• Entries provided:

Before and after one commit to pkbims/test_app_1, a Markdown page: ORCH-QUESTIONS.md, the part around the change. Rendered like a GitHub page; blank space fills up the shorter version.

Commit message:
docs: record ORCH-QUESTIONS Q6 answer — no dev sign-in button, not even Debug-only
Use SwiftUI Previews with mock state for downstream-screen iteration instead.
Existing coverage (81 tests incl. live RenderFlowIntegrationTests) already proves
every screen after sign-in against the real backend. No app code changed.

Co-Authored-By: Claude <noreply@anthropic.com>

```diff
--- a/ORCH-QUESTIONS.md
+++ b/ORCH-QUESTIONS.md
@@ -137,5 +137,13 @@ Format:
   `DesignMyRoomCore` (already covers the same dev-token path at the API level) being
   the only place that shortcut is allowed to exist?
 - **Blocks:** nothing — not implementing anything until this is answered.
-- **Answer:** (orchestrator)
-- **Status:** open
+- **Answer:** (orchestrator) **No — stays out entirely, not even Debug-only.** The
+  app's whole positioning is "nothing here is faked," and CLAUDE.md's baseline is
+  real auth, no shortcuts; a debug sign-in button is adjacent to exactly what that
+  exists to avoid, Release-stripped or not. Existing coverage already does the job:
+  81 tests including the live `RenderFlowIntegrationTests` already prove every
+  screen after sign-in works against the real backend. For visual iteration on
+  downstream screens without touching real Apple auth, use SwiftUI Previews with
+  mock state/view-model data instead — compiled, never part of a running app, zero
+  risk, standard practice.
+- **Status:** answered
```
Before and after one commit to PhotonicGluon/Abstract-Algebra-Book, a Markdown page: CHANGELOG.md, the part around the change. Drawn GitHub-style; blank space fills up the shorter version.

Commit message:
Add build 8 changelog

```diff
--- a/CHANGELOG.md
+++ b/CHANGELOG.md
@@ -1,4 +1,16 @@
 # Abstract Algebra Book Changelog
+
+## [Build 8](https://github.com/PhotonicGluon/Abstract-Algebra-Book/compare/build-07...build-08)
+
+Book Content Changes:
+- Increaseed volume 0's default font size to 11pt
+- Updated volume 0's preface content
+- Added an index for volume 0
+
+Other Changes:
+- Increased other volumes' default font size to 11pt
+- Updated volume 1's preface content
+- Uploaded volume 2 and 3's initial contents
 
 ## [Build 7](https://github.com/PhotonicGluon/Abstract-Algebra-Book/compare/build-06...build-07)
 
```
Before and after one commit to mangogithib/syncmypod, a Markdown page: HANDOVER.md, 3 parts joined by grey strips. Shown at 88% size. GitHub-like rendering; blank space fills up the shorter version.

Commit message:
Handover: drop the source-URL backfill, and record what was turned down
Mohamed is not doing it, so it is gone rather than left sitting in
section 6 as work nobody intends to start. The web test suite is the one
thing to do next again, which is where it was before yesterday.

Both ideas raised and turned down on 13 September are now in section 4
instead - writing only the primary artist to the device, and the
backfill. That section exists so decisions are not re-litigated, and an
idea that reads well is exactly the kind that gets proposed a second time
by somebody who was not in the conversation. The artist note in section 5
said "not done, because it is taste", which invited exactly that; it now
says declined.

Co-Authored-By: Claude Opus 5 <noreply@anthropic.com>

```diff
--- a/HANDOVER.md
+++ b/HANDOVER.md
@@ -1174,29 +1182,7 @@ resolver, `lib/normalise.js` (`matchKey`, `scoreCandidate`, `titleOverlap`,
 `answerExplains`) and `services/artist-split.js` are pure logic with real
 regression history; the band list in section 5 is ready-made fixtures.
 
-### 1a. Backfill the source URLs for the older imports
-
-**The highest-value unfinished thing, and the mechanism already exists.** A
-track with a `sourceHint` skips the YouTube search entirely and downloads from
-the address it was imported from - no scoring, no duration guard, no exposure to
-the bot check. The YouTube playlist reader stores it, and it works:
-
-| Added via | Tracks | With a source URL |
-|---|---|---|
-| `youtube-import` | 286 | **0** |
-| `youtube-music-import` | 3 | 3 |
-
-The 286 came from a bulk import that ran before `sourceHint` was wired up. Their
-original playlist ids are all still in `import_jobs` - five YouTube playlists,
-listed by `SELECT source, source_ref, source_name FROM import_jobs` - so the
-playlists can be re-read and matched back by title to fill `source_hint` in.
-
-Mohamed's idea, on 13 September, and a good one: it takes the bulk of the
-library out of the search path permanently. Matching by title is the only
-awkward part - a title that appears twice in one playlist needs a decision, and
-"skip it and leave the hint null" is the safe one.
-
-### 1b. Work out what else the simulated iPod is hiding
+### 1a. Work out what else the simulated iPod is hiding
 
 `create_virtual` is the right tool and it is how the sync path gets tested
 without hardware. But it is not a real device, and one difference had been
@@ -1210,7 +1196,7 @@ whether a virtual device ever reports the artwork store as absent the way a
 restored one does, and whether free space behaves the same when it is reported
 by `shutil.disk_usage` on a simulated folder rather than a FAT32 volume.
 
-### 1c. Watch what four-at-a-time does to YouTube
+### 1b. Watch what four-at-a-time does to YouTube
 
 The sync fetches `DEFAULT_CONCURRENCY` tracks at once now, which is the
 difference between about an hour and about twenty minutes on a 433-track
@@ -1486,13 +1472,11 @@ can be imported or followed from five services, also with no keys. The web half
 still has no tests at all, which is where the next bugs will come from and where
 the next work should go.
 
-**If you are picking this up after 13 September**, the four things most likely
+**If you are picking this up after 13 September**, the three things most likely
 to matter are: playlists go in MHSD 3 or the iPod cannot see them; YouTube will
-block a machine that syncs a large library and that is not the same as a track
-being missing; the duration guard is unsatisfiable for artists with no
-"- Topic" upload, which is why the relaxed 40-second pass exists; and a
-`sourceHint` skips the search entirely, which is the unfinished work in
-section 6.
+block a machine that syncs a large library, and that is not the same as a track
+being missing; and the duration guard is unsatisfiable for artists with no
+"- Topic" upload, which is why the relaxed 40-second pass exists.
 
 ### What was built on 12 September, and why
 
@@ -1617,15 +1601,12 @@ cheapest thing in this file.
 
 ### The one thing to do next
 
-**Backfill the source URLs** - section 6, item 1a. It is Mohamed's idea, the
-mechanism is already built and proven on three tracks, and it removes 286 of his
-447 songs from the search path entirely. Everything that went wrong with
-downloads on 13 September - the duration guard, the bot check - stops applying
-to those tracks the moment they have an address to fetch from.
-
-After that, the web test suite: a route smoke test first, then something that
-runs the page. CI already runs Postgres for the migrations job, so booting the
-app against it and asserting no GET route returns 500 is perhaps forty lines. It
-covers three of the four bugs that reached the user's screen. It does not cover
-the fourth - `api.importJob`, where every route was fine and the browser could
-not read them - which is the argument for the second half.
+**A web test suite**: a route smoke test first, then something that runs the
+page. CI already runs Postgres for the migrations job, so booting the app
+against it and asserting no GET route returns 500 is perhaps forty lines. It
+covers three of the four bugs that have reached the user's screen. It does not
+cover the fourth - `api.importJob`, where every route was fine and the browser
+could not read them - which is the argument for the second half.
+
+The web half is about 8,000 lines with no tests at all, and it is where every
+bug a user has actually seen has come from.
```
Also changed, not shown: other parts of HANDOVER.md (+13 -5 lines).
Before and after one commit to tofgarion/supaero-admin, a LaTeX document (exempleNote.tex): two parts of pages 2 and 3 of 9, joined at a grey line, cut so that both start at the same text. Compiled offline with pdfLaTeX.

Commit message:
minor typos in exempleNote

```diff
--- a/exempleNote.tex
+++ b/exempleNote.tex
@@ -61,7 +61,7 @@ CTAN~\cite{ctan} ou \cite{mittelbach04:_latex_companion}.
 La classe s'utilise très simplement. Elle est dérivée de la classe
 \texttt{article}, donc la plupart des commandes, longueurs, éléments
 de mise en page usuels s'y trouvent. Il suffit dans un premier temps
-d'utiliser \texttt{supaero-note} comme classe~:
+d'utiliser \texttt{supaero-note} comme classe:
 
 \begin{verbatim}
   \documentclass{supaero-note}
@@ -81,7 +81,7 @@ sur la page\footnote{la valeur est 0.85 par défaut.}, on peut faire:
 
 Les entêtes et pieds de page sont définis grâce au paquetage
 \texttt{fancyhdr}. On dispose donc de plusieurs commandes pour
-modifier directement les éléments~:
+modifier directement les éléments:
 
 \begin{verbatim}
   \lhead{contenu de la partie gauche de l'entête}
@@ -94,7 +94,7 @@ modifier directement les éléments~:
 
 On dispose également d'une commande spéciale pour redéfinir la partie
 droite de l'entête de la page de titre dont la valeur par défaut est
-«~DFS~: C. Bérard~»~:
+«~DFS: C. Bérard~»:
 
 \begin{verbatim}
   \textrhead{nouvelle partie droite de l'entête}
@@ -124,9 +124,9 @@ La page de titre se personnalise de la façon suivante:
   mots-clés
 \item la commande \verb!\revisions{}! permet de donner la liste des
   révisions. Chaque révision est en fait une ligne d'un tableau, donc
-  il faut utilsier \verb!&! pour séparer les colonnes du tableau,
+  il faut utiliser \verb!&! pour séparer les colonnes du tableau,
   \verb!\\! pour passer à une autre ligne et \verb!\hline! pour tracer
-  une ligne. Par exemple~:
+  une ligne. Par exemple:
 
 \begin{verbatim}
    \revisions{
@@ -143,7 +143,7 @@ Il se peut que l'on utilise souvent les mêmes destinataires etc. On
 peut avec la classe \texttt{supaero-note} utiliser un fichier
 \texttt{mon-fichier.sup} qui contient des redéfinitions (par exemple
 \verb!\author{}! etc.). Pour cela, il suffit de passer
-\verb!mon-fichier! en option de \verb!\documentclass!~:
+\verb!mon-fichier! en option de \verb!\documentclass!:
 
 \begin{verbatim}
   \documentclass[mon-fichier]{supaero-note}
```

• What is expected: State the number of lines in the data that include the string "section", and add nothing else.

• Reply: 7